Edit difference data
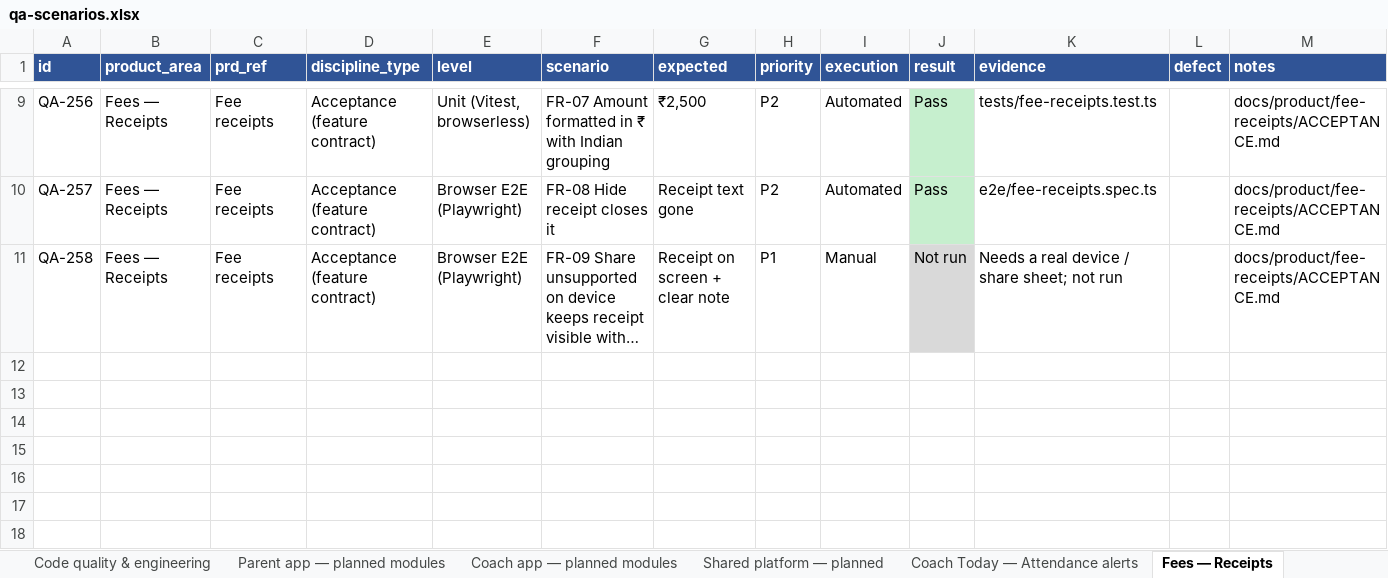
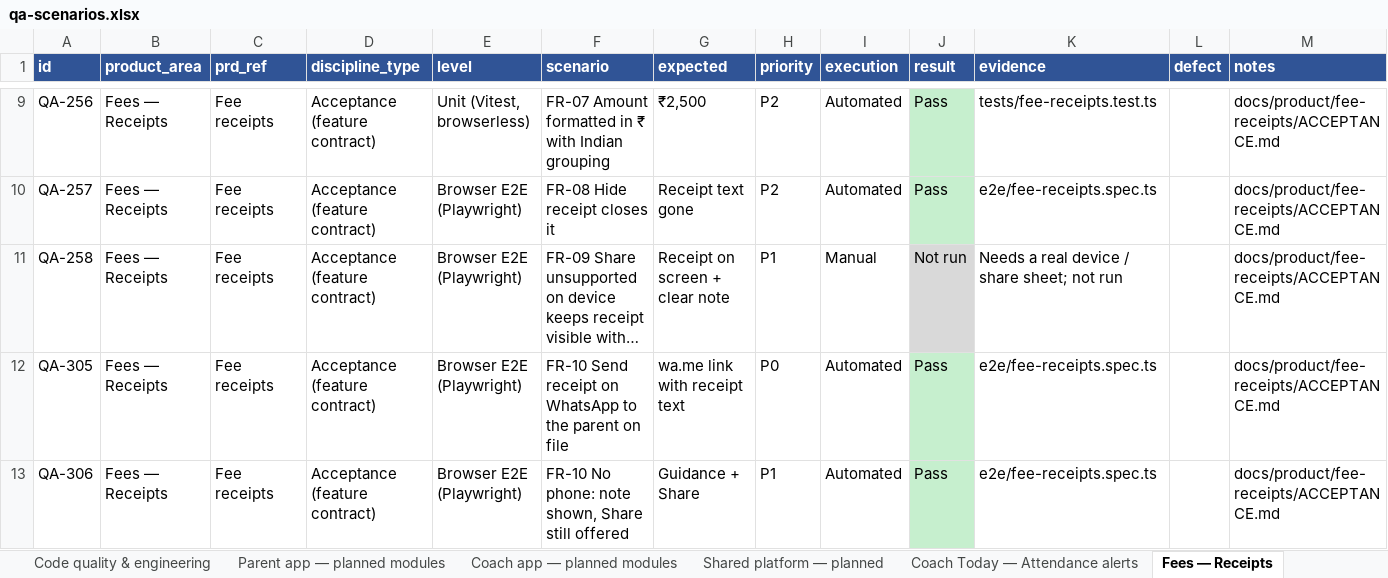
Before and after one commit to appsworld2027/Parent-plus-, an Excel workbook: testing/qa-scenarios.xlsx, sheet Fees — Receipts, drawn as a sheet; only a part is shown, gaps mark what is left out; long unchanged cells end in …; values as stored, in another font and other column widths than the file's, no borders; the diff names each change by its address in the sheet, - before the commit and + after, or states it on an @@ line.

```diff
--- a/testing/qa-scenarios.xlsx (sheet Fees — Receipts)
+++ b/testing/qa-scenarios.xlsx (sheet Fees — Receipts)
+row 12: QA-305 | Fees — Receipts | Fee receipts | Acceptance (feature contract) | Browser E2E (Playwright) | FR-10 Send receipt on WhatsApp to the parent on file | wa.me link with receipt text | P0 | Automated | Pass | e2e/fee-receipts.spec.ts |  | docs/product/fee-receipts/ACCEPTANCE.md
+row 13: QA-306 | Fees — Receipts | Fee receipts | Acceptance (feature contract) | Browser E2E (Playwright) | FR-10 No phone: note shown, Share still offered | Guidance + Share | P1 | Automated | Pass | e2e/fee-receipts.spec.ts |  | docs/product/fee-receipts/ACCEPTANCE.md
```
Also changed, not shown: sheet All scenarios, sheet Coach Schedule — Changes, sheet Coach Today — Attendance alerts, sheet Coach Today — Spotlight rotatio, sheet Summary, 19 other files.
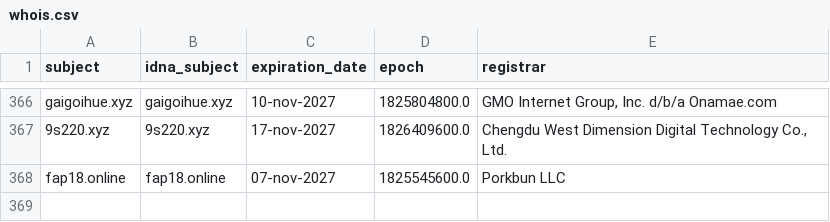
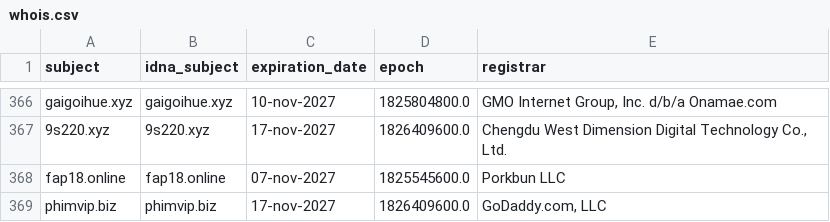
Before and after one commit to bigdargon/hostsVN-adult-dead-hosts, a CSV file: .pyfunceble/whois.csv, drawn as a sheet; only a part is shown, gaps mark what is left out; the diff names each change by its address in the sheet, - before the commit and + after, or states it on an @@ line.

```diff
--- a/.pyfunceble/whois.csv
+++ b/.pyfunceble/whois.csv
+row 369: phimvip.biz | phimvip.biz | 17-nov-2027 | 1826409600.0 | GoDaddy.com, LLC
```
Also changed, not shown: .pyfunceble/inactive.csv, 11 other files.
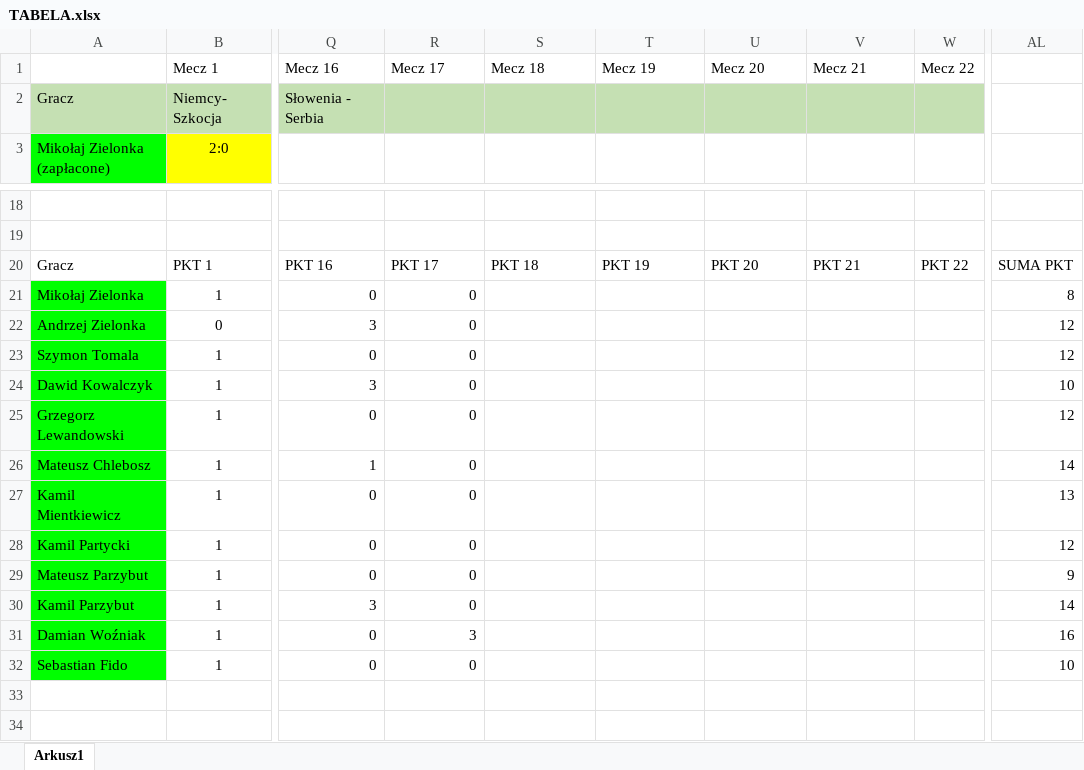
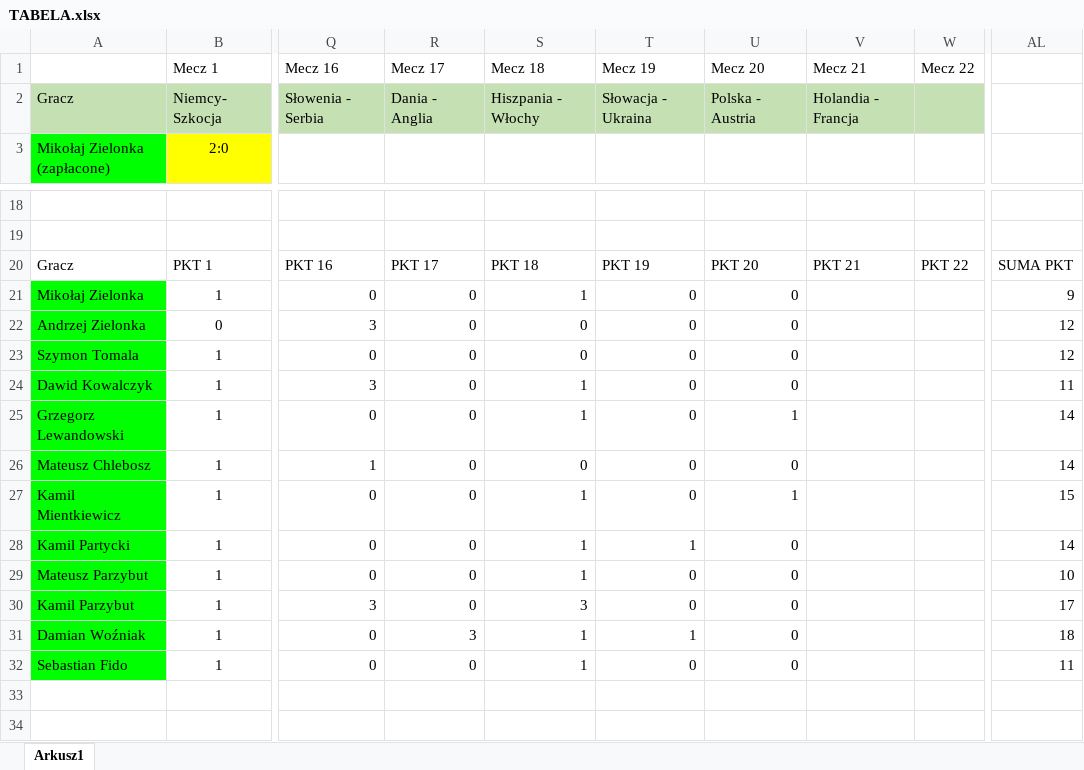
Before and after one commit to kamilgb11/Euro, an Excel workbook: TABELA.xlsx, sheet Arkusz1, drawn as a sheet; only a part is shown, gaps mark what is left out; values as stored, in another font and other column widths than the file's, no borders; the diff names each change by its address in the sheet, - before the commit and + after, or states it on an @@ line.

Commit message:
tbl2.0

```diff
--- a/TABELA.xlsx (sheet Arkusz1)
+++ b/TABELA.xlsx (sheet Arkusz1)
-R2 (Mecz 17): (empty)
+R2 (Mecz 17): Dania - Anglia
-S2 (Mecz 18): (empty)
+S2 (Mecz 18): Hiszpania - Włochy
-T2 (Mecz 19): (empty)
+T2 (Mecz 19): Słowacja - Ukraina
-U2 (Mecz 20): (empty)
+U2 (Mecz 20): Polska - Austria
-V2 (Mecz 21): (empty)
+V2 (Mecz 21): Holandia - Francja
-S21 (Mecz 18): (empty)
+S21 (Mecz 18): 1
-T21:T27 (Mecz 19): (empty)
+T21:T27 (Mecz 19): 0
-U21:U24 (Mecz 20): (empty)
+U21:U24 (Mecz 20): 0
-AL21: 8
+AL21: 9
-S22:S23 (Mecz 18): (empty)
+S22:S23 (Mecz 18): 0
-S24:S25 (Mecz 18): (empty)
+S24:S25 (Mecz 18): 1
-AL24: 10
+AL24: 11
-U25 (Mecz 20): (empty)
+U25 (Mecz 20): 1
-AL25: 12
+AL25: 14
-S26 (Mecz 18): (empty)
+S26 (Mecz 18): 0
-U26 (Mecz 20): (empty)
+U26 (Mecz 20): 0
-S27:S29 (Mecz 18): (empty)
+S27:S29 (Mecz 18): 1
-U27 (Mecz 20): (empty)
+U27 (Mecz 20): 1
-AL27: 13
+AL27: 15
-T28 (Mecz 19): (empty)
+T28 (Mecz 19): 1
-U28:U32 (Mecz 20): (empty)
+U28:U32 (Mecz 20): 0
-AL28: 12
+AL28: 14
-T29:T30 (Mecz 19): (empty)
+T29:T30 (Mecz 19): 0
-AL29: 9
+AL29: 10
-S30 (Mecz 18): (empty)
+S30 (Mecz 18): 3
-AL30: 14
+AL30: 17
-S31:S32 (Mecz 18): (empty)
+S31:S32 (Mecz 18): 1
-T31 (Mecz 19): (empty)
+T31 (Mecz 19): 1
-AL31: 16
+AL31: 18
-T32 (Mecz 19): (empty)
+T32 (Mecz 19): 0
-AL32: 10
+AL32: 11
```
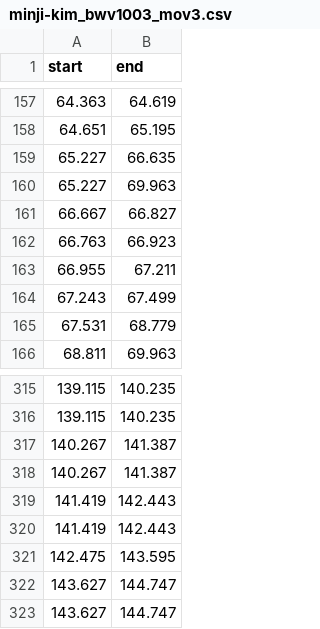
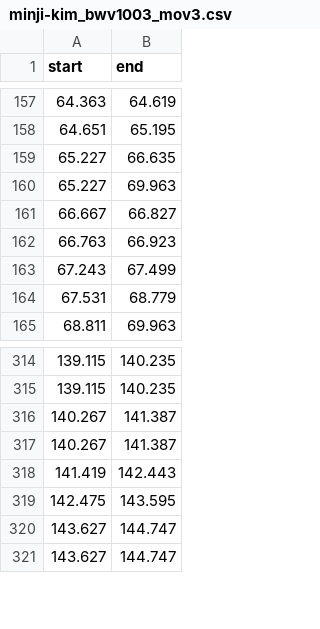
Before and after one commit to Stannie04/ptp, a CSV file: data/alignments/minji-kim/minji-kim_bwv1003_mov3.csv, drawn as a sheet; only a part is shown, gaps mark what is left out.

```diff
--- a/data/alignments/minji-kim/minji-kim_bwv1003_mov3.csv
+++ b/data/alignments/minji-kim/minji-kim_bwv1003_mov3.csv
@@ -162,3 +162,2 @@ start,end
 66.763,66.923
-66.955,67.211
 67.243,67.499
@@ -318,3 +317,2 @@ start,end
 140.267,141.387
-141.419,142.443
 141.419,142.443
```
Also changed, not shown: data/alignments/emil-telmanyi/emil-telmanyi_bwv1005.csv, 2 other files.
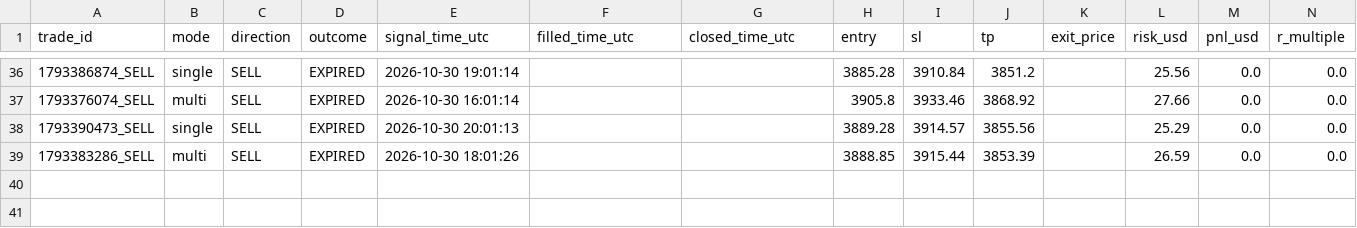
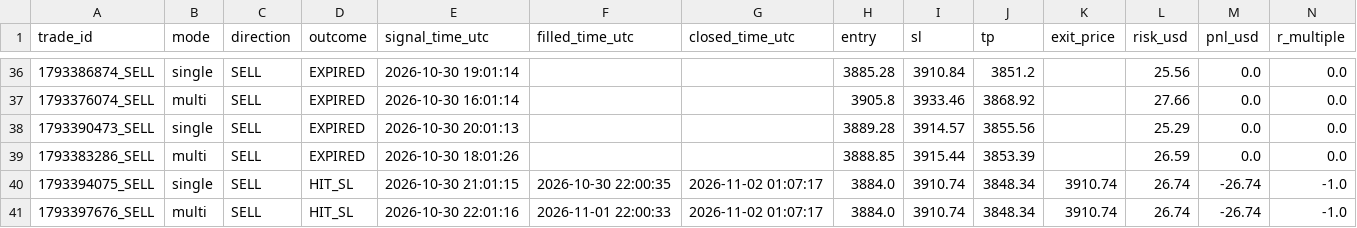
Before and after one commit to duongviethiep/gold-bot, a CSV file: trade_journal.csv, drawn as a sheet; only a part is shown, gaps mark what is left out; rows hold the shown columns only; the diff names each change by its address in the sheet, - before the commit and + after, or states it on an @@ line.

```diff
--- a/trade_journal.csv
+++ b/trade_journal.csv
+row 40: 1793394075_SELL | single | SELL | HIT_SL | 2026-10-30 21:01:15 | 2026-10-30 22:00:35 | 2026-11-02 01:07:17 | 3884.0 | 3910.74 | 3848.34 | 3910.74 | 26.74 | -26.74 | -1.0
+row 41: 1793397676_SELL | multi | SELL | HIT_SL | 2026-10-30 22:01:16 | 2026-11-01 22:00:33 | 2026-11-02 01:07:17 | 3884.0 | 3910.74 | 3848.34 | 3910.74 | 26.74 | -26.74 | -1.0
```
Also changed, not shown: 1 other file.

### Requirement
The data above must be reproduced exactly, without any of its pictures.

### Written answer
Before and after one commit to appsworld2027/Parent-plus-, an Excel workbook: testing/qa-scenarios.xlsx, sheet Fees — Receipts, drawn as a sheet; only a part is shown, gaps mark what is left out; long unchanged cells end in …; values as stored, in another font and other column widths than the file's, no borders; the diff names each change by its address in the sheet, - before the commit and + after, or states it on an @@ line.

```diff
--- a/testing/qa-scenarios.xlsx (sheet Fees — Receipts)
+++ b/testing/qa-scenarios.xlsx (sheet Fees — Receipts)
+row 12: QA-305 | Fees — Receipts | Fee receipts | Acceptance (feature contract) | Browser E2E (Playwright) | FR-10 Send receipt on WhatsApp to the parent on file | wa.me link with receipt text | P0 | Automated | Pass | e2e/fee-receipts.spec.ts |  | docs/product/fee-receipts/ACCEPTANCE.md
+row 13: QA-306 | Fees — Receipts | Fee receipts | Acceptance (feature contract) | Browser E2E (Playwright) | FR-10 No phone: note shown, Share still offered | Guidance + Share | P1 | Automated | Pass | e2e/fee-receipts.spec.ts |  | docs/product/fee-receipts/ACCEPTANCE.md
```
Also changed, not shown: sheet All scenarios, sheet Coach Schedule — Changes, sheet Coach Today — Attendance alerts, sheet Coach Today — Spotlight rotatio, sheet Summary, 19 other files.
Before and after one commit to bigdargon/hostsVN-adult-dead-hosts, a CSV file: .pyfunceble/whois.csv, drawn as a sheet; only a part is shown, gaps mark what is left out; the diff names each change by its address in the sheet, - before the commit and + after, or states it on an @@ line.

```diff
--- a/.pyfunceble/whois.csv
+++ b/.pyfunceble/whois.csv
+row 369: phimvip.biz | phimvip.biz | 17-nov-2027 | 1826409600.0 | GoDaddy.com, LLC
```
Also changed, not shown: .pyfunceble/inactive.csv, 11 other files.
Before and after one commit to kamilgb11/Euro, an Excel workbook: TABELA.xlsx, sheet Arkusz1, drawn as a sheet; only a part is shown, gaps mark what is left out; values as stored, in another font and other column widths than the file's, no borders; the diff names each change by its address in the sheet, - before the commit and + after, or states it on an @@ line.

Commit message:
tbl2.0

```diff
--- a/TABELA.xlsx (sheet Arkusz1)
+++ b/TABELA.xlsx (sheet Arkusz1)
-R2 (Mecz 17): (empty)
+R2 (Mecz 17): Dania - Anglia
-S2 (Mecz 18): (empty)
+S2 (Mecz 18): Hiszpania - Włochy
-T2 (Mecz 19): (empty)
+T2 (Mecz 19): Słowacja - Ukraina
-U2 (Mecz 20): (empty)
+U2 (Mecz 20): Polska - Austria
-V2 (Mecz 21): (empty)
+V2 (Mecz 21): Holandia - Francja
-S21 (Mecz 18): (empty)
+S21 (Mecz 18): 1
-T21:T27 (Mecz 19): (empty)
+T21:T27 (Mecz 19): 0
-U21:U24 (Mecz 20): (empty)
+U21:U24 (Mecz 20): 0
-AL21: 8
+AL21: 9
-S22:S23 (Mecz 18): (empty)
+S22:S23 (Mecz 18): 0
-S24:S25 (Mecz 18): (empty)
+S24:S25 (Mecz 18): 1
-AL24: 10
+AL24: 11
-U25 (Mecz 20): (empty)
+U25 (Mecz 20): 1
-AL25: 12
+AL25: 14
-S26 (Mecz 18): (empty)
+S26 (Mecz 18): 0
-U26 (Mecz 20): (empty)
+U26 (Mecz 20): 0
-S27:S29 (Mecz 18): (empty)
+S27:S29 (Mecz 18): 1
-U27 (Mecz 20): (empty)
+U27 (Mecz 20): 1
-AL27: 13
+AL27: 15
-T28 (Mecz 19): (empty)
+T28 (Mecz 19): 1
-U28:U32 (Mecz 20): (empty)
+U28:U32 (Mecz 20): 0
-AL28: 12
+AL28: 14
-T29:T30 (Mecz 19): (empty)
+T29:T30 (Mecz 19): 0
-AL29: 9
+AL29: 10
-S30 (Mecz 18): (empty)
+S30 (Mecz 18): 3
-AL30: 14
+AL30: 17
-S31:S32 (Mecz 18): (empty)
+S31:S32 (Mecz 18): 1
-T31 (Mecz 19): (empty)
+T31 (Mecz 19): 1
-AL31: 16
+AL31: 18
-T32 (Mecz 19): (empty)
+T32 (Mecz 19): 0
-AL32: 10
+AL32: 11
```
Before and after one commit to Stannie04/ptp, a CSV file: data/alignments/minji-kim/minji-kim_bwv1003_mov3.csv, drawn as a sheet; only a part is shown, gaps mark what is left out.

```diff
--- a/data/alignments/minji-kim/minji-kim_bwv1003_mov3.csv
+++ b/data/alignments/minji-kim/minji-kim_bwv1003_mov3.csv
@@ -162,3 +162,2 @@ start,end
 66.763,66.923
-66.955,67.211
 67.243,67.499
@@ -318,3 +317,2 @@ start,end
 140.267,141.387
-141.419,142.443
 141.419,142.443
```
Also changed, not shown: data/alignments/emil-telmanyi/emil-telmanyi_bwv1005.csv, 2 other files.
Before and after one commit to duongviethiep/gold-bot, a CSV file: trade_journal.csv, drawn as a sheet; only a part is shown, gaps mark what is left out; rows hold the shown columns only; the diff names each change by its address in the sheet, - before the commit and + after, or states it on an @@ line.

```diff
--- a/trade_journal.csv
+++ b/trade_journal.csv
+row 40: 1793394075_SELL | single | SELL | HIT_SL | 2026-10-30 21:01:15 | 2026-10-30 22:00:35 | 2026-11-02 01:07:17 | 3884.0 | 3910.74 | 3848.34 | 3910.74 | 26.74 | -26.74 | -1.0
+row 41: 1793397676_SELL | multi | SELL | HIT_SL | 2026-10-30 22:01:16 | 2026-11-01 22:00:33 | 2026-11-02 01:07:17 | 3884.0 | 3910.74 | 3848.34 | 3910.74 | 26.74 | -26.74 | -1.0
```
Also changed, not shown: 1 other file.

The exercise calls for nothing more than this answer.